HenryChanDegree & Year Graduated

B.S., Computer Science 2004

How did you become interested in your field?

Loved it after taking my 1st programming class, and honestly I was sold after sitting in super nice cars driven by my friend’s Bay Area engineer friend (before the dot com burst).

What do you do for a living now? What do you enjoy most about your current career position?

Desktop Virtualization Engineer in the RTP, NC office of Credit Suisse. I work in the field of Cloud Computing (Virtualization Engineering with Citrix Design & Architecture) for a global enterprise. I enjoy the problem solving, scripting, coding, and designing a solution from scratch from time to time. And I liked the relaxed work schedule.

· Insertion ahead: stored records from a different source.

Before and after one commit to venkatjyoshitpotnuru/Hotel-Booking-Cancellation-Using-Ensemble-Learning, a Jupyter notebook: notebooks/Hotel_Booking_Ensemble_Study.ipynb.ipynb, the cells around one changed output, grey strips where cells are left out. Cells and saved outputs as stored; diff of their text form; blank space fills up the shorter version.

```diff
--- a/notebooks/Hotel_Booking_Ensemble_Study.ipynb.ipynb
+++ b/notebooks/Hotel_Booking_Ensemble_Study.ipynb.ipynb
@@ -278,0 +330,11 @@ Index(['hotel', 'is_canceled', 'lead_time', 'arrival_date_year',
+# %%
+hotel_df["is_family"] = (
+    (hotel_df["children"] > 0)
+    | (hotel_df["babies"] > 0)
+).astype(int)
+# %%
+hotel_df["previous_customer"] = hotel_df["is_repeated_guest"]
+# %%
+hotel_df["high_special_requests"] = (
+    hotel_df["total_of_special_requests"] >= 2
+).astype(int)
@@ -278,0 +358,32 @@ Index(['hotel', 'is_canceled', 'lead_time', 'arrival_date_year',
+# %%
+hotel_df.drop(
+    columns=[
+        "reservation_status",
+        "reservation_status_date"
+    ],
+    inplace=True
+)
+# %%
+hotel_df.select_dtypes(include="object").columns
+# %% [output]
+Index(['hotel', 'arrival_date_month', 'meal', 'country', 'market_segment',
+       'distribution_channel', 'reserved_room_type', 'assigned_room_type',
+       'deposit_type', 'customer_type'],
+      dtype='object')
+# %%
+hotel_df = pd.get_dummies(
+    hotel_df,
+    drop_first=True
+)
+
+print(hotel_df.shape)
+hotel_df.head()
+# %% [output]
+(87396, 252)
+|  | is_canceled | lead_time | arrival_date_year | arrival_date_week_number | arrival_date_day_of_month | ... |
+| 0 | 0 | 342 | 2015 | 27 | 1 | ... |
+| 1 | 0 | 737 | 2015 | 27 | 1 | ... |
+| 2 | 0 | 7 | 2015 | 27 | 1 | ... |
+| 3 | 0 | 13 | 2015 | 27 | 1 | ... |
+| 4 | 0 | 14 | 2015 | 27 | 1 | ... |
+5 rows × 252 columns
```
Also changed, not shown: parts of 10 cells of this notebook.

What have been the biggest challenges in your career?

When I can’t figure something out for a long time, feeling stuck and nobody else around you know or overseas colleagues not willing to help (to protect their own job security).

What is the best professional lesson you learned from the Computer Science Department?

Operating Systems and A.I. courses

What was the best class you took? Did you have a favorite Professor?

Operating Systems with Dr. Roch. Knowing OS and how a job is processed is such a key to understanding anything else in IT.

Dr. Roch and Dr. Lewis who teaches A.I.

What is your favorite memory from the time spent in the department?

When I worked for multiple professors, from being a grader and lab intern, to being a tutor for statistics and programming. Those were great experience and helped me to land a job easily.

What advice do you have for our current students?

2 parts answer:
Part 1)
Learn Networking, you will need to know it well and/or it will help you no matter what type of work you do.

Part 2)
Work. Work. Start working as early as you can. Even if there is no good choice at first, accept whatever type of reasonable work, even if you have to start working as a waiter / coffee shop / hot dog stand / bookstore / referee at first, which I did all… but you will sooner or later replace those jobs with more scientific and professional ones closer to your major eventually (admin office / grader / webmaster / lab intern / lab assistance / tutor). This is to tell a story that if you start working early in your 4-year degree, the sooner you can work your way up like me.




If you are an SDSU Computer Science alumni and would like to submit an alumni profile for the web site please email ajensen@mail.sdsu.edu